(Stored items from a collection)
----

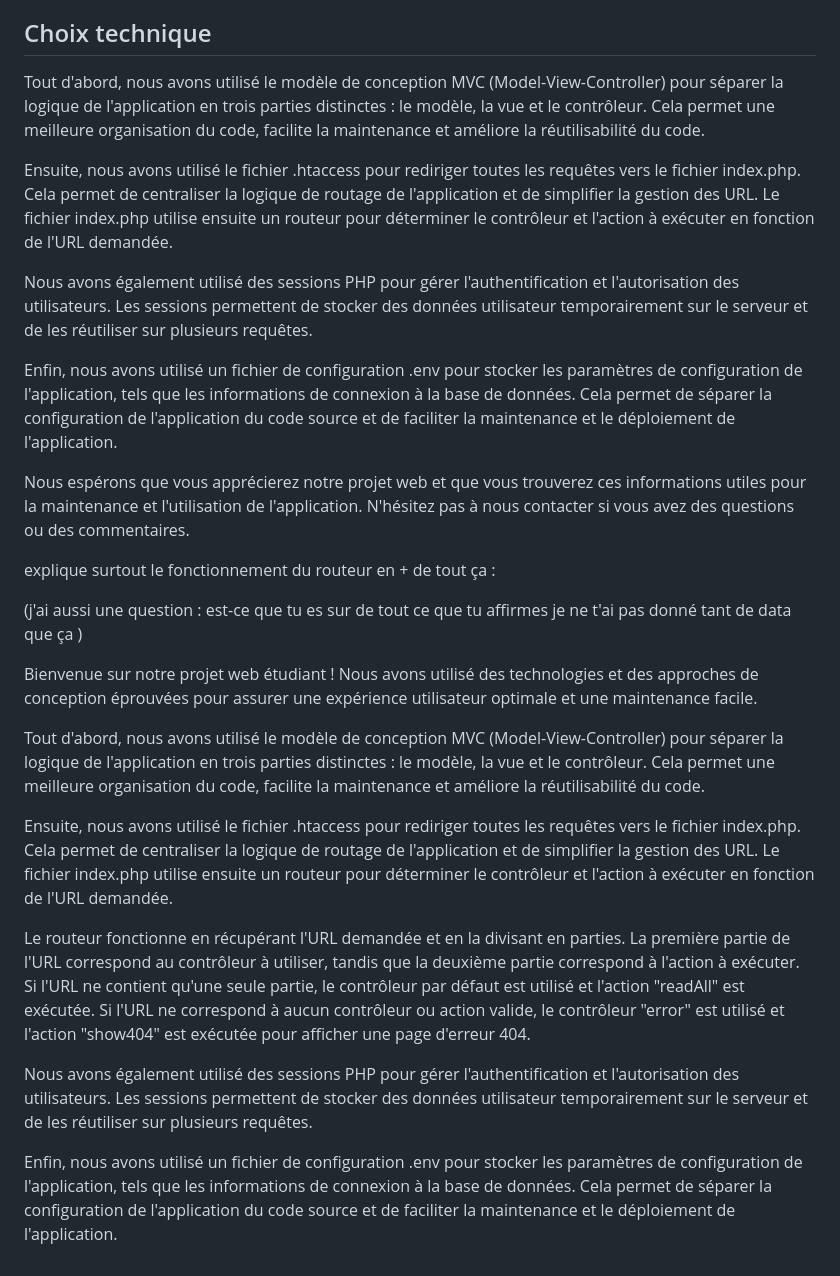
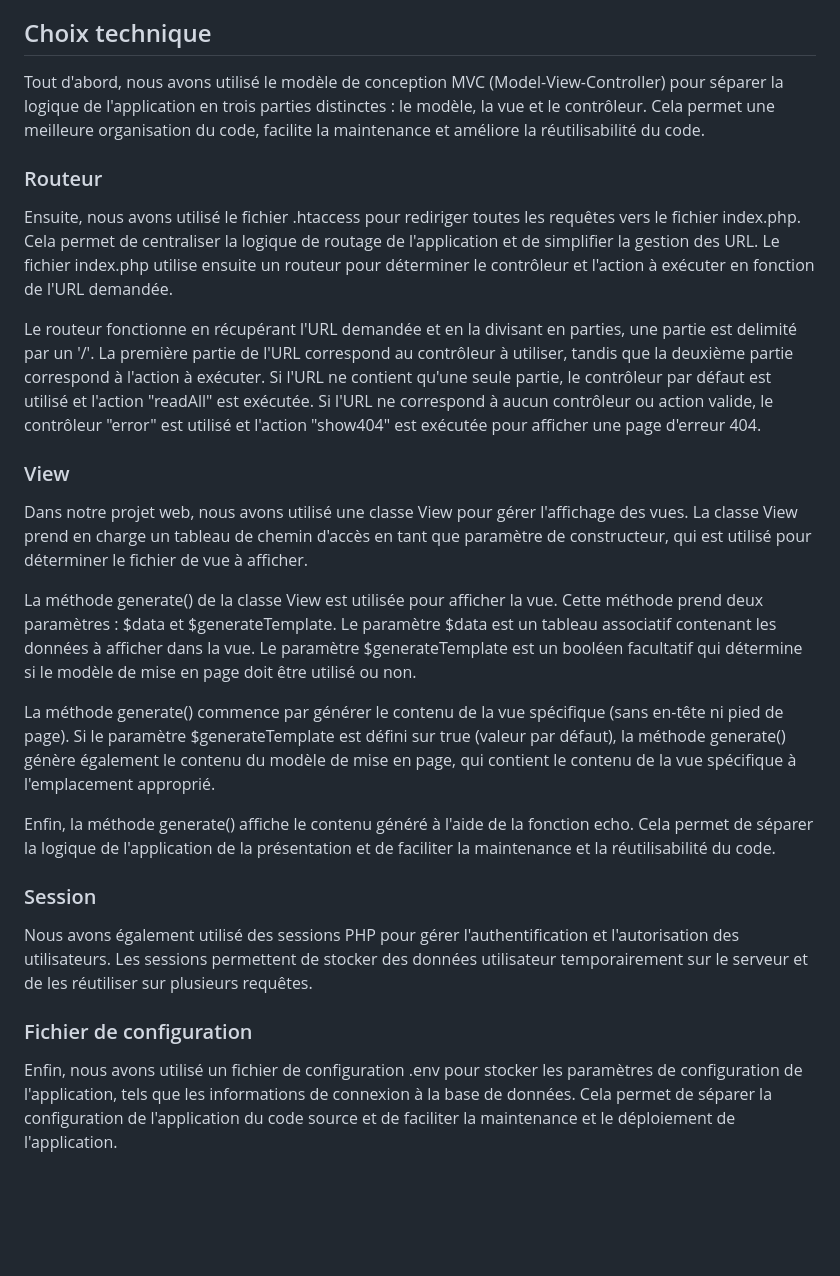
Before and after one commit to Maelis-Rakowski/YourDailyDoseOfCinema, a Markdown page: README.md, the part around the change. GitHub-like rendering; blank space fills up the shorter version.

```diff
--- a/README.md
+++ b/README.md
@@ -47,29 +47,24 @@ Si vous avez joué au jeu en étant connecté, vous pouvez consulter l'historiqu
 Si vous avez un compte administrateur, vous pouvez accéder au back office en allant dans l'onglet **TMDB**. Pour ajouter un film, tapez son nom puis cliquez sur **Add**. Si le film est déjà dans la base de données, il ne sera pas ajouté.
 
 ## Choix technique
-
 Tout d'abord, nous avons utilisé le modèle de conception MVC (Model-View-Controller) pour séparer la logique de l'application en trois parties distinctes : le modèle, la vue et le contrôleur. Cela permet une meilleure organisation du code, facilite la maintenance et améliore la réutilisabilité du code.
 
+### Routeur
 Ensuite, nous avons utilisé le fichier .htaccess pour rediriger toutes les requêtes vers le fichier index.php. Cela permet de centraliser la logique de routage de l'application et de simplifier la gestion des URL. Le fichier index.php utilise ensuite un routeur pour déterminer le contrôleur et l'action à exécuter en fonction de l'URL demandée.
 
+Le routeur fonctionne en récupérant l'URL demandée et en la divisant en parties, une partie est delimité par un '/'. La première partie de l'URL correspond au contrôleur à utiliser, tandis que la deuxième partie correspond à l'action à exécuter. Si l'URL ne contient qu'une seule partie, le contrôleur par défaut est utilisé et l'action "readAll" est exécutée. Si l'URL ne correspond à aucun contrôleur ou action valide, le contrôleur "error" est utilisé et l'action "show404" est exécutée pour afficher une page d'erreur 404.
+
+### View
+Dans notre projet web, nous avons utilisé une classe View pour gérer l'affichage des vues. La classe View prend en charge un tableau de chemin d'accès en tant que paramètre de constructeur, qui est utilisé pour déterminer le fichier de vue à afficher.
+
+La méthode generate() de la classe View est utilisée pour afficher la vue. Cette méthode prend deux paramètres : $data et $generateTemplate. Le paramètre $data est un tableau associatif contenant les données à afficher dans la vue. Le paramètre $generateTemplate est un booléen facultatif qui détermine si le modèle de mise en page doit être utilisé ou non.
+
+La méthode generate() commence par générer le contenu de la vue spécifique (sans en-tête ni pied de page). Si le paramètre $generateTemplate est défini sur true (valeur par défaut), la méthode generate() génère également le contenu du modèle de mise en page, qui contient le contenu de la vue spécifique à l'emplacement approprié.
+
+Enfin, la méthode generate() affiche le contenu généré à l'aide de la fonction echo. Cela permet de séparer la logique de l'application de la présentation et de faciliter la maintenance et la réutilisabilité du code.
+
+### Session
 Nous avons également utilisé des sessions PHP pour gérer l'authentification et l'autorisation des utilisateurs. Les sessions permettent de stocker des données utilisateur temporairement sur le serveur et de les réutiliser sur plusieurs requêtes.
 
+### Fichier de configuration
 Enfin, nous avons utilisé un fichier de configuration .env pour stocker les paramètres de configuration de l'application, tels que les informations de connexion à la base de données. Cela permet de séparer la configuration de l'application du code source et de faciliter la maintenance et le déploiement de l'application.
-
-Nous espérons que vous apprécierez notre projet web et que vous trouverez ces informations utiles pour la maintenance et l'utilisation de l'application. N'hésitez pas à nous contacter si vous avez des questions ou des commentaires.
-
-explique surtout le fonctionnement du routeur en + de tout ça :
-
-(j'ai aussi une question : est-ce que tu es sur de tout ce que tu affirmes je ne t'ai pas donné tant de data que ça )
-
-Bienvenue sur notre projet web étudiant ! Nous avons utilisé des technologies et des approches de conception éprouvées pour assurer une expérience utilisateur optimale et une maintenance facile.
-
-Tout d'abord, nous avons utilisé le modèle de conception MVC (Model-View-Controller) pour séparer la logique de l'application en trois parties distinctes : le modèle, la vue et le contrôleur. Cela permet une meilleure organisation du code, facilite la maintenance et améliore la réutilisabilité du code.
-
-Ensuite, nous avons utilisé le fichier .htaccess pour rediriger toutes les requêtes vers le fichier index.php. Cela permet de centraliser la logique de routage de l'application et de simplifier la gestion des URL. Le fichier index.php utilise ensuite un routeur pour déterminer le contrôleur et l'action à exécuter en fonction de l'URL demandée.
-
-Le routeur fonctionne en récupérant l'URL demandée et en la divisant en parties. La première partie de l'URL correspond au contrôleur à utiliser, tandis que la deuxième partie correspond à l'action à exécuter. Si l'URL ne contient qu'une seule partie, le contrôleur par défaut est utilisé et l'action "readAll" est exécutée. Si l'URL ne correspond à aucun contrôleur ou action valide, le contrôleur "error" est utilisé et l'action "show404" est exécutée pour afficher une page d'erreur 404.
-
-Nous avons également utilisé des sessions PHP pour gérer l'authentification et l'autorisation des utilisateurs. Les sessions permettent de stocker des données utilisateur temporairement sur le serveur et de les réutiliser sur plusieurs requêtes.
-
-Enfin, nous avons utilisé un fichier de configuration .env pour stocker les paramètres de configuration de l'application, tels que les informations de connexion à la base de données. Cela permet de séparer la configuration de l'application du code source et de faciliter la maintenance et le déploiement de l'application.
```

----

If a record contains a picture, drop the picture and repeat the rest exactly.

Before and after one commit to Maelis-Rakowski/YourDailyDoseOfCinema, a Markdown page: README.md, the part around the change. GitHub-like rendering; blank space fills up the shorter version.

```diff
--- a/README.md
+++ b/README.md
@@ -47,29 +47,24 @@ Si vous avez joué au jeu en étant connecté, vous pouvez consulter l'historiqu
 Si vous avez un compte administrateur, vous pouvez accéder au back office en allant dans l'onglet **TMDB**. Pour ajouter un film, tapez son nom puis cliquez sur **Add**. Si le film est déjà dans la base de données, il ne sera pas ajouté.
 
 ## Choix technique
-
 Tout d'abord, nous avons utilisé le modèle de conception MVC (Model-View-Controller) pour séparer la logique de l'application en trois parties distinctes : le modèle, la vue et le contrôleur. Cela permet une meilleure organisation du code, facilite la maintenance et améliore la réutilisabilité du code.
 
+### Routeur
 Ensuite, nous avons utilisé le fichier .htaccess pour rediriger toutes les requêtes vers le fichier index.php. Cela permet de centraliser la logique de routage de l'application et de simplifier la gestion des URL. Le fichier index.php utilise ensuite un routeur pour déterminer le contrôleur et l'action à exécuter en fonction de l'URL demandée.
 
+Le routeur fonctionne en récupérant l'URL demandée et en la divisant en parties, une partie est delimité par un '/'. La première partie de l'URL correspond au contrôleur à utiliser, tandis que la deuxième partie correspond à l'action à exécuter. Si l'URL ne contient qu'une seule partie, le contrôleur par défaut est utilisé et l'action "readAll" est exécutée. Si l'URL ne correspond à aucun contrôleur ou action valide, le contrôleur "error" est utilisé et l'action "show404" est exécutée pour afficher une page d'erreur 404.
+
+### View
+Dans notre projet web, nous avons utilisé une classe View pour gérer l'affichage des vues. La classe View prend en charge un tableau de chemin d'accès en tant que paramètre de constructeur, qui est utilisé pour déterminer le fichier de vue à afficher.
+
+La méthode generate() de la classe View est utilisée pour afficher la vue. Cette méthode prend deux paramètres : $data et $generateTemplate. Le paramètre $data est un tableau associatif contenant les données à afficher dans la vue. Le paramètre $generateTemplate est un booléen facultatif qui détermine si le modèle de mise en page doit être utilisé ou non.
+
+La méthode generate() commence par générer le contenu de la vue spécifique (sans en-tête ni pied de page). Si le paramètre $generateTemplate est défini sur true (valeur par défaut), la méthode generate() génère également le contenu du modèle de mise en page, qui contient le contenu de la vue spécifique à l'emplacement approprié.
+
+Enfin, la méthode generate() affiche le contenu généré à l'aide de la fonction echo. Cela permet de séparer la logique de l'application de la présentation et de faciliter la maintenance et la réutilisabilité du code.
+
+### Session
 Nous avons également utilisé des sessions PHP pour gérer l'authentification et l'autorisation des utilisateurs. Les sessions permettent de stocker des données utilisateur temporairement sur le serveur et de les réutiliser sur plusieurs requêtes.
 
+### Fichier de configuration
 Enfin, nous avons utilisé un fichier de configuration .env pour stocker les paramètres de configuration de l'application, tels que les informations de connexion à la base de données. Cela permet de séparer la configuration de l'application du code source et de faciliter la maintenance et le déploiement de l'application.
-
-Nous espérons que vous apprécierez notre projet web et que vous trouverez ces informations utiles pour la maintenance et l'utilisation de l'application. N'hésitez pas à nous contacter si vous avez des questions ou des commentaires.
-
-explique surtout le fonctionnement du routeur en + de tout ça :
-
-(j'ai aussi une question : est-ce que tu es sur de tout ce que tu affirmes je ne t'ai pas donné tant de data que ça )
-
-Bienvenue sur notre projet web étudiant ! Nous avons utilisé des technologies et des approches de conception éprouvées pour assurer une expérience utilisateur optimale et une maintenance facile.
-
-Tout d'abord, nous avons utilisé le modèle de conception MVC (Model-View-Controller) pour séparer la logique de l'application en trois parties distinctes : le modèle, la vue et le contrôleur. Cela permet une meilleure organisation du code, facilite la maintenance et améliore la réutilisabilité du code.
-
-Ensuite, nous avons utilisé le fichier .htaccess pour rediriger toutes les requêtes vers le fichier index.php. Cela permet de centraliser la logique de routage de l'application et de simplifier la gestion des URL. Le fichier index.php utilise ensuite un routeur pour déterminer le contrôleur et l'action à exécuter en fonction de l'URL demandée.
-
-Le routeur fonctionne en récupérant l'URL demandée et en la divisant en parties. La première partie de l'URL correspond au contrôleur à utiliser, tandis que la deuxième partie correspond à l'action à exécuter. Si l'URL ne contient qu'une seule partie, le contrôleur par défaut est utilisé et l'action "readAll" est exécutée. Si l'URL ne correspond à aucun contrôleur ou action valide, le contrôleur "error" est utilisé et l'action "show404" est exécutée pour afficher une page d'erreur 404.
-
-Nous avons également utilisé des sessions PHP pour gérer l'authentification et l'autorisation des utilisateurs. Les sessions permettent de stocker des données utilisateur temporairement sur le serveur et de les réutiliser sur plusieurs requêtes.
-
-Enfin, nous avons utilisé un fichier de configuration .env pour stocker les paramètres de configuration de l'application, tels que les informations de connexion à la base de données. Cela permet de séparer la configuration de l'application du code source et de faciliter la maintenance et le déploiement de l'application.
```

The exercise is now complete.